Industry Financial Services
Fate Merged with ABN
Successor ABN AMRO
Founded 1964
Defunct 1991
Headquarters Amsterdam, Netherlands
Products Asset management
Commercial banking
Investment banking
Private banking
Retail banking

AMRO Bank (Amsterdamsche and Rotterdamsche Bank) was a major Dutch bank that was created from the merger of the Amsterdamsche Bank and the Rotterdamsche Bank in 1964. Its name comes from the first two letters of the two originating banks. It went on to become one of the two main predecessors to ABN AMRO bank when it agreed to merge with Algemene Bank Nederland (ABN) in 1991.

The bank could trace its roots back to at least 1765 and both the Amsterdamsche Bank and Rotterdamsche Bank had a long complex history.


AMRO bank was established in 1964 as the result of the merger of the Amsterdamsche Bank and the Rotterdamsche Bank, but the banks were not integrated until the following year.[1] The Amsterdamsche Bank (AB) had been established in 1871 and had expanded rapidly from its base in Amsterdam to other cities in the Netherlands. It followed its main rival, the Rotterdamsche Bank, which was established in 1863, in acquiring other banks and financial institutions to create a national bank.

As early as 1939 there had been plans to merge the two banks but the banks shelved these plans in anticipation of Dutch involvement in World War II. It was not until 1964, therefore, that these plans were finally fulfilled.

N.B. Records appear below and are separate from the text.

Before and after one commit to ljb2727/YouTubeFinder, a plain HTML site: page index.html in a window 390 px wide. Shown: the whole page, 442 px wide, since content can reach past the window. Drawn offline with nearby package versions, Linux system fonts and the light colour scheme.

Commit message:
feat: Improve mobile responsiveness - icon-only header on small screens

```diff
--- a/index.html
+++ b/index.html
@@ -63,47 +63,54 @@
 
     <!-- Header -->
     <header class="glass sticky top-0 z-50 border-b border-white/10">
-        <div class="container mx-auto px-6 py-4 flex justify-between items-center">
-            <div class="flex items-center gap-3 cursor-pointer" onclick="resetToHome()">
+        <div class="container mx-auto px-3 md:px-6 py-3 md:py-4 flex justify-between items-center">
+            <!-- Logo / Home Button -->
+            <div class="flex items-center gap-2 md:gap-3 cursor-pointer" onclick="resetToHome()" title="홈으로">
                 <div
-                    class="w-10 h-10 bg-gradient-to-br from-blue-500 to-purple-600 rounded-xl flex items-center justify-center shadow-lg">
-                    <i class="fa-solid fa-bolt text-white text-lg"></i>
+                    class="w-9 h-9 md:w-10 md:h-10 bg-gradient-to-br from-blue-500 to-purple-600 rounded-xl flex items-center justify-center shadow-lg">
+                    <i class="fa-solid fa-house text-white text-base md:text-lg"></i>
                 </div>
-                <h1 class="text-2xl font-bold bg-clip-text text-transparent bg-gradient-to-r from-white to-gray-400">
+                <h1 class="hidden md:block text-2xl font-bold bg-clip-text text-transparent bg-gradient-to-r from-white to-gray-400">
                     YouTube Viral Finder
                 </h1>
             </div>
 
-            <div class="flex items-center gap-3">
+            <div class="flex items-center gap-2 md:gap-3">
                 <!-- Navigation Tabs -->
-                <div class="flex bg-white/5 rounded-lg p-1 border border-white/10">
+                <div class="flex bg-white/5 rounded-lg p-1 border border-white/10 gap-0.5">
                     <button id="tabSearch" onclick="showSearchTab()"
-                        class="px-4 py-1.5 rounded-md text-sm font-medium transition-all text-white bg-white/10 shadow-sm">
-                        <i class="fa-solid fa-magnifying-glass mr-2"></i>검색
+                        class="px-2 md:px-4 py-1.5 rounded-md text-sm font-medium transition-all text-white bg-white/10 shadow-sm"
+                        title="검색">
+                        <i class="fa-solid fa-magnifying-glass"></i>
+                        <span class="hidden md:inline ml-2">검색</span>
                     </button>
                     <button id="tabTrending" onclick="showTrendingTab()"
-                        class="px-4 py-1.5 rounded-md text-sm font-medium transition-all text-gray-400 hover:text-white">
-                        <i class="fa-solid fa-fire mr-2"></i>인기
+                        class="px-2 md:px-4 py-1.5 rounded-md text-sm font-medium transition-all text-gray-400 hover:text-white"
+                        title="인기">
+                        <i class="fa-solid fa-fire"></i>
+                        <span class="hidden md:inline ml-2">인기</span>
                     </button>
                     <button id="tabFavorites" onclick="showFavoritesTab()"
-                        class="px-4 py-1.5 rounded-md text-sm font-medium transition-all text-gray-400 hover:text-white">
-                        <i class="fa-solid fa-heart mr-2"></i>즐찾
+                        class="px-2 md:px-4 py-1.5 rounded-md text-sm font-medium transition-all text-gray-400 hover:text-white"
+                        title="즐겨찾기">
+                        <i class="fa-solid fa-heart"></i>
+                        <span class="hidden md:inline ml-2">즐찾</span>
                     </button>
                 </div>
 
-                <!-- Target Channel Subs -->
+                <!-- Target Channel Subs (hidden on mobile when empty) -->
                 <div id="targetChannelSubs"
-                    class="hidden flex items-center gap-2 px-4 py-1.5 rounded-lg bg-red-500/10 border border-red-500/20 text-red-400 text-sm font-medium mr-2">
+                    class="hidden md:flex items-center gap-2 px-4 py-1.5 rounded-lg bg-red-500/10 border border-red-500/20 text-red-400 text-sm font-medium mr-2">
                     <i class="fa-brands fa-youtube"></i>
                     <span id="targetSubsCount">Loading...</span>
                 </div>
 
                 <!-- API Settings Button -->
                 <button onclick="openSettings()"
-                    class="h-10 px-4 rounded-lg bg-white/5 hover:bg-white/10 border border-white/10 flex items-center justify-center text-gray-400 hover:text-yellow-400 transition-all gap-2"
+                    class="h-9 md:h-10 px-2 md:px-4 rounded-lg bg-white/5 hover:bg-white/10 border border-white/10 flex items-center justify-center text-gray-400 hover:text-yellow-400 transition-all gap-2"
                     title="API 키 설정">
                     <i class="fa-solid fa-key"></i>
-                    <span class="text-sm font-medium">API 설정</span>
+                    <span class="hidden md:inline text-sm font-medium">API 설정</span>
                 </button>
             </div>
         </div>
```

As soon as the AMRO Bank was set up, it set about gaining market share in business lending, leasing and factoring as well as in medium to long term credit. To do this it established the Nationale Bank voor Middellang Krediet business unit to provide medium to long term credit. It established or acquired companies such as Mahuko (Society for leasing) and Amstel Lease for its leasing business. The financing of factoring was brought together under the International Factors Nederland B.V., the oldest factoring company in the Netherlands.

An AMRO bank in 1973

In the 1960s and 1970s, like many other banking companies, AMRO saw growth in retail banking and this became a much bigger part of the business. Its wholesale banking was also strengthened by the acquisition of Pierson, Heldring & Pierson (PHP) in 1975. AMRO operated PHP as an independent unit under its existing name. Another acquisition was Utrecht based Bank flaors & Ko, which had been in existence since 1691. This bank was absorbed under the AMRO Bank brand.

In 1967 AMRO Bank was one of the founders of the consortium bank Banque Européenne de Crédit à Moyen Terme (European bank of long term credit) based in Belgium. The aim was create an entity that was large enough to work at an international level.

Soon after this, with their sights on European integration, AMRO Bank announced plans to collaborate with Belgian Generale Bank with the aim of building a European international bank. However, this project was too ambitious and never managed to get off the ground.[2]

It was only when the Dutch Government announced that it was relaxing its merger rules for financial institutions that ABN and AMRO Bank were able to seize the opportunity to merge and to create a bank large enough to fulfill these ambitions. On 24 August 1990 ABN AMRO was created by the conversion of the shares of both banks into shares of the newly established ABN AMRO Holding N.V.

See also


  1. "ABN AMRO History". ABN AMRO History department. Archived from the original on 6 August 2010. Retrieved 13 July 2010.
  2. "History of Amsterdam Rotterdam Bank 1964 1991" (PDF). ABN AMRO History department. Retrieved 13 July 2010.

External links

This article is issued from Wikipedia - version of the 11/29/2016. The text is available under the Creative Commons Attribution/Share Alike but additional terms may apply for the media files.